Research on anxiety and depression tends to center around individuals with clinical-level symptoms. This is understandable, as there is arguably greater urgency to find workable solutions for these populations. However, otherwise mentally healthy individuals also experience anxiety from time to time or may struggle with persistent levels of subclinical, mild anxiety.
Furthermore, subclinical levels, by definition, always precede clinical levels. Keeping these down in the general population is another way of ensuring individuals stay healthy. This was the reasoning behind an article published in Scientific Reports that explored the relationship between resistance training and subclinical anxiety symptoms among young adults.
While resistance training has been shown to improve anxiety symptoms in individuals with a diagnosed anxiety disorder, little research has examined this effect in healthy populations. Additionally, a majority of studies employ methodologies that limit their transferability to non-laboratory studies. The authors thus chose an “ecologically-valid” resistance training program, which could be performed just as well at home or at a gym as in a laboratory.
Each of the participants completed an array of online questionnaires, including the Psychiatric Diagnostic Screening Questionnaire-GAD (general anxiety disorder) and the 16-item Penn State Worry Questionnaire.
The results of the exercise intervention showed that anxiety symptoms, as measured before intervention, at week one, week four and after intervention, were significantly reduced. The greatest differences occurred between baseline and week one, and then from week four to post-intervention, with a plateau effect observed from weeks one to four. This is compared to the control group, where relatively little change in symptoms was observed.
Interestingly, while adherence was relatively high (85%), as was compliance (83%), individuals who completed the trial demonstrated, on average, greater worry and subclinical anxiety symptoms at the start than those who dropped out. Apparently, completion was at least in part contingent on the benefits experienced by individuals.
Additional research will be needed to understand exactly why and how resistance training improves symptoms of anxiety in healthy populations. The authors cite the social aspects of the intervention, expectancy of improved mental health, and feelings of mastery. This last one is particularly interesting, and the authors hypothesize that the continuous setting and achieving of goals by participants may have been a contributing factor.
The findings are particularly important for the target age-group of 18 to 40-years-old, which the authors selected based on the average age of onset for GAD, around 30 years.

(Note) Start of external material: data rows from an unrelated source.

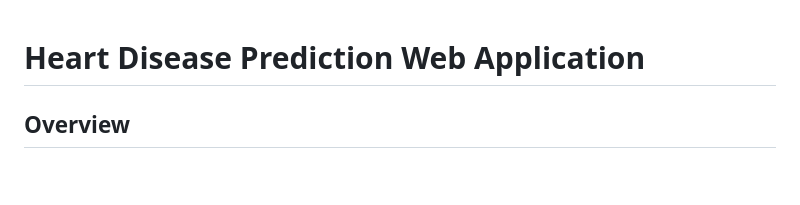
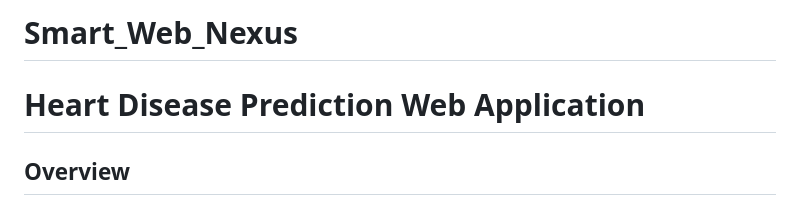
Before and after one commit to Ulduzpp/Smart_Web_Nexus, a Markdown page: README.md, the part around the change. Drawn GitHub-style; blank space fills up the shorter version.

```diff
--- a/README.md
+++ b/README.md
@@ -1,3 +1,4 @@
+# Smart_Web_Nexus
 # Heart Disease Prediction Web Application
 
 ## Overview
```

Reducing preclinical anxiety levels may indeed prevent them from developing into a clinical disorder—although more research will be needed to confirm this hypothesis.

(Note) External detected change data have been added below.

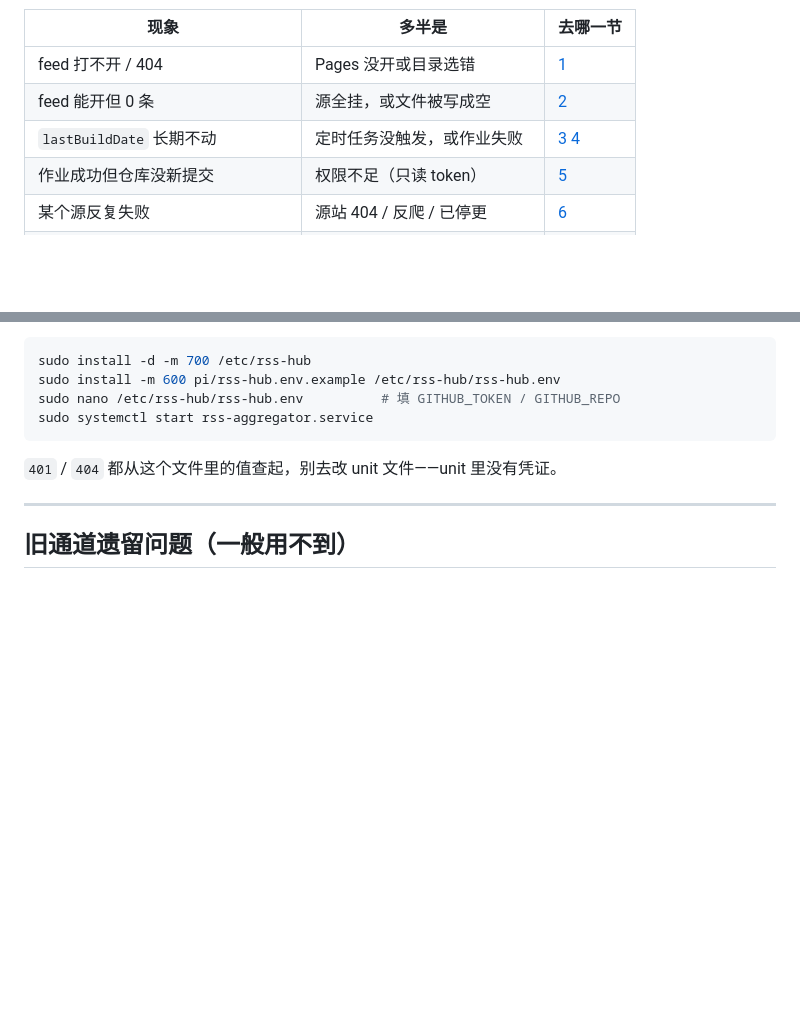
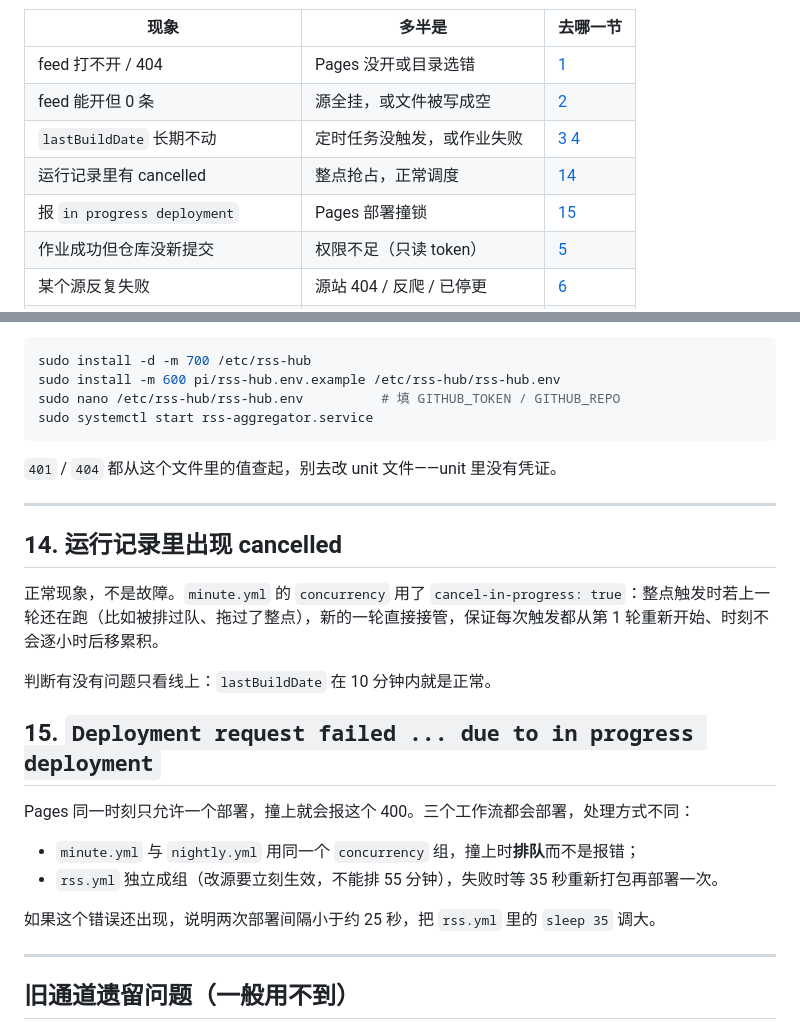
Before and after one commit to cheney-hub/rss-hub, a Markdown page: TROUBLESHOOTING.md, 2 parts joined by grey strips. Rendered like a GitHub page; blank space fills up the shorter version.

Commit message:
docs: 排障补第 14/15 节（整点抢占的 cancelled、Pages 部署撞锁）

```diff
--- a/TROUBLESHOOTING.md
+++ b/TROUBLESHOOTING.md
@@ -19,6 +19,8 @@ curl -s https://api.github.com/repos/cheney-hub/rss-hub/actions/runs?per_page=5
 | feed 打不开 / 404 | Pages 没开或目录选错 | [1](#1-feed-打不开返回-404) |
 | feed 能开但 0 条 | 源全挂，或文件被写成空 | [2](#2-feed-能打开但一条都没有) |
 | `lastBuildDate` 长期不动 | 定时任务没触发，或作业失败 | [3](#3-feed-长时间不更新) [4](#4-actions-作业失败) |
+| 运行记录里有 cancelled | 整点抢占，正常调度 | [14](#14-运行记录里出现-cancelled) |
+| 报 `in progress deployment` | Pages 部署撞锁 | [15](#15-deployment-request-failed--due-to-in-progress-deployment) |
 | 作业成功但仓库没新提交 | 权限不足（只读 token） | [5](#5-作业成功但提交被拒) |
 | 某个源反复失败 | 源站 404 / 反爬 / 已停更 | [6](#6-单个源一直失败) |
 | 同一新闻出现两次 | 去重阈值或链接带参数 | [7](#7-条目重复) |
@@ -181,6 +183,23 @@ sudo systemctl start rss-aggregator.service
 
 ---
 
+## 14. 运行记录里出现 cancelled
+
+正常现象，不是故障。`minute.yml` 的 `concurrency` 用了 `cancel-in-progress: true`：整点触发时若上一轮还在跑（比如被排过队、拖过了整点），新的一轮直接接管，保证每次触发都从第 1 轮重新开始、时刻不会逐小时后移累积。
+
+判断有没有问题只看线上：`lastBuildDate` 在 10 分钟内就是正常。
+
+## 15. `Deployment request failed ... due to in progress deployment`
+
+Pages 同一时刻只允许一个部署，撞上就会报这个 400。三个工作流都会部署，处理方式不同：
+
+- `minute.yml` 与 `nightly.yml` 用同一个 `concurrency` 组，撞上时**排队**而不是报错；
+- `rss.yml` 独立成组（改源要立刻生效，不能排 55 分钟），失败时等 35 秒重新打包再部署一次。
+
+如果这个错误还出现，说明两次部署间隔小于约 25 秒，把 `rss.yml` 里的 `sleep 35` 调大。
+
+---
+
 ## 旧通道遗留问题（一般用不到）
 
 早期有一版跑在 WorkBuddy 云沙箱上的自托管服务（`server.js`，地址 `rss-hub.app.workbuddy.host`）。免费沙箱闲置会被平台回收，表现为 `/status.json` 返回 503 且 `"refreshing": true`（冷启动中间态，等 15～40 秒会自恢复）。
```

The article, “Resistance exercise training for anxiety and worry symptoms among young adults: a randomized controlled trial,” was authored by Brett R. Gordon, Cillian P. McDowell, Mark Lyons and Matthew P. Herring.